Le Pen and Macron come out swinging in heated TV debate
French presidential candidates Emmanuel Macron and Marine Le Pen have faced off in a high stakes, high pressure and immediately heated head-to-head debate on live primetime TV.
Both candidates came out swinging in what is their best remaining chance to sell their polar-opposite visions and plans for France to the cohort of undecided electors who could sway Sunday's vote.
Ms Le Pen painted the former banker and economy minister as a servant of big business and finance, and declared herself "the candidate of the people, of the France that we love".
Mr Macron painted the far-right nationalist as an empty shell, shaky on details and seeking to profit politically from the anger of French voters - a dominant theme of the campaign.
"You lie all the time," he said. "You propose nothing."
She dismissed his economic proposals with sweeping critiques and bristled at his suggestions that she did not understand how finance and business works.
"You're trying to play with me like a professor with a pupil," she said.
Sitting opposite each other at a round table, neither pulled their punches.
With both talking over each other, the debate quickly became a shouting match at times, with no common ground between the pro-European Union centrist candidate and the anti-EU Ms Le Pen.
Ms Le Pen accused her centrist rival of being "complacent" about Islamic fundamentalists.
She said: "We must eradicate the Islamist ideology."
She has pledged to shut down a powerful fundamentalist federation linked to the Muslim Brotherhood, known as the Union of Islamic Organisations in France (UOIF), and said it supports Mr Macron.
Ms Le Pen has also proposed a series of measures to stamp out the possibility of another new terrorist attack in France, including expelling all foreigners with a record and revoking the French citizenship of dual-nationals under suspicion.

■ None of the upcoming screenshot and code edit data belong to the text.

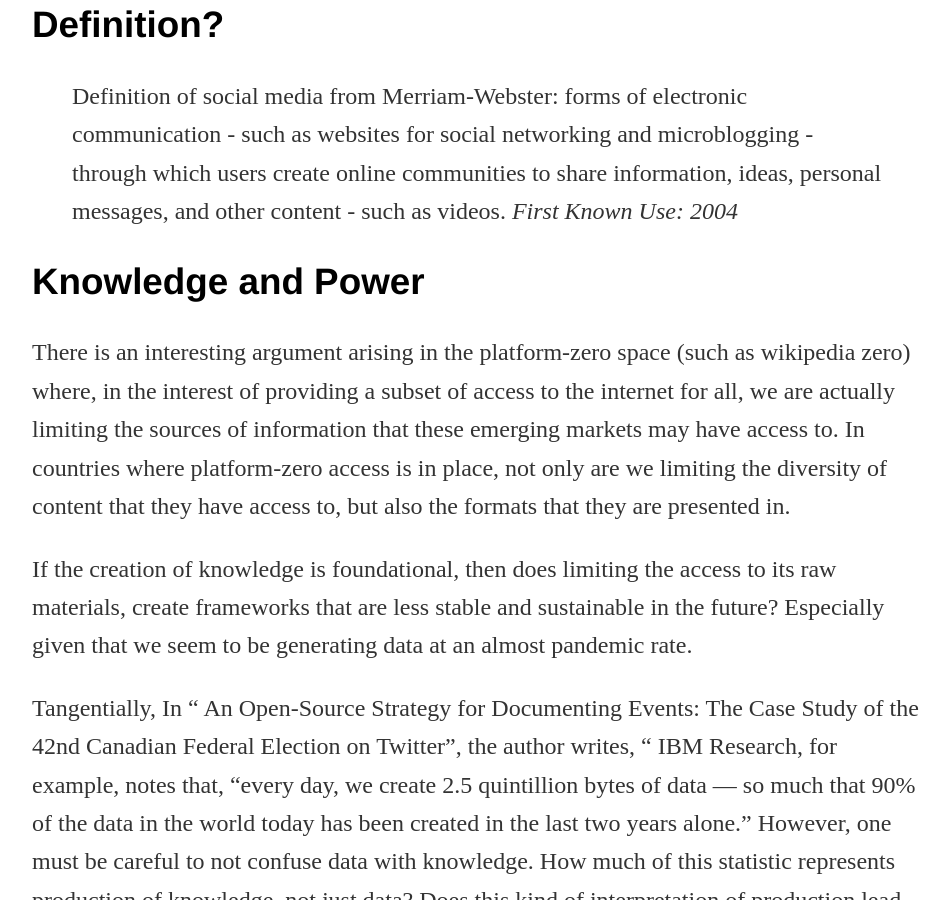
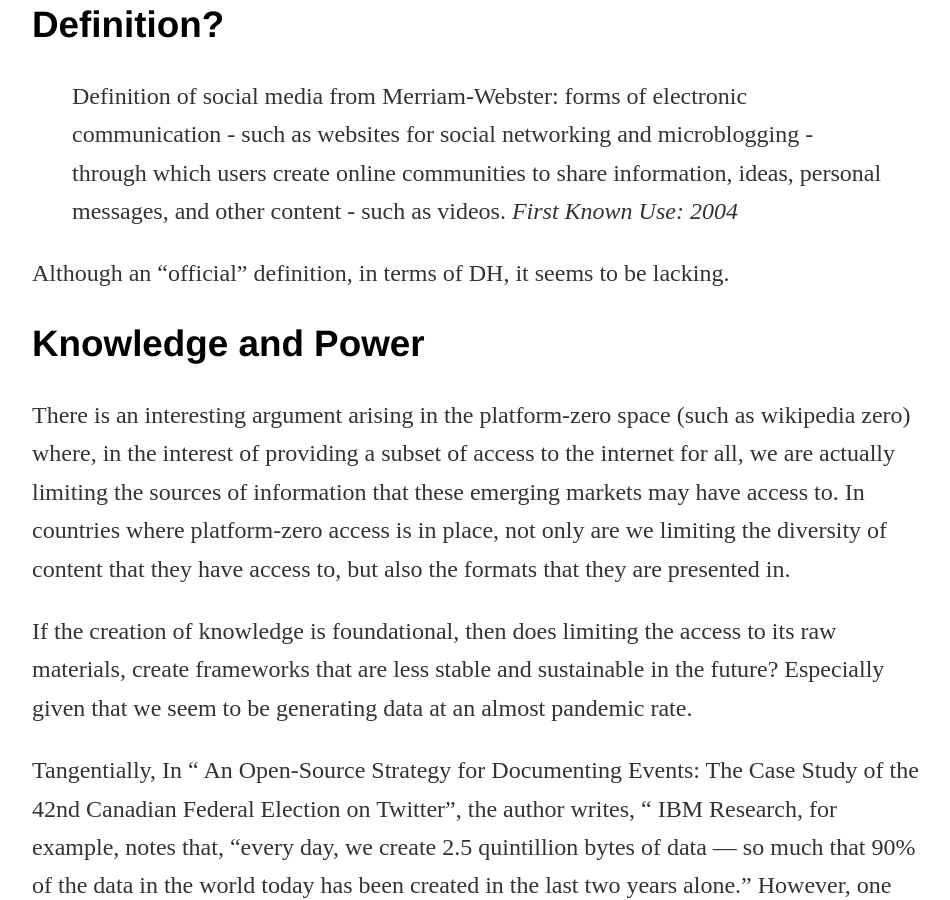
Before and after one commit to thatVargas/thatvargas.github.io, a Jekyll site: the page built from _posts/2018-01-21-social-media.md, in a window 1280 px wide and 900 px high, scrolled down 739 px. Shown: the whole window, without its empty margins (160-1110 px from the left). Built offline with Jekyll 4.4.1, drawn with Linux system fonts in a browser that asks for light colours.

Commit message:
Update 2018-01-21-social-media.md

```diff
--- a/_posts/2018-01-21-social-media.md
+++ b/_posts/2018-01-21-social-media.md
@@ -9,6 +9,7 @@ title: "Social Media - The world through a rectangle"
 > Definition of social media from Merriam-Webster: forms of electronic communication - such as websites for social networking and microblogging - through which users create online communities to share information, ideas, personal messages, and other content - such as videos.
 > _First Known Use: 2004_
 
+Although an "official" definition, in terms of DH, it seems to be lacking.
 
 ## Knowledge and Power
 
```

She suggested Mr Macron was "waiting for an attack" rather than taking proactive measures.
Mr Macron said Ms Le Pen would lead France to civil war and give Islamic extremists what they want by infringing on the rights of Muslim residents.
He said she would deliver "what the terrorists expect - it's civil war, it's division, it's heinous speech".
Mr Macron insisted he would be "inflexible" and "fight against Islamic terrorism on every front" without exacerbating the problem.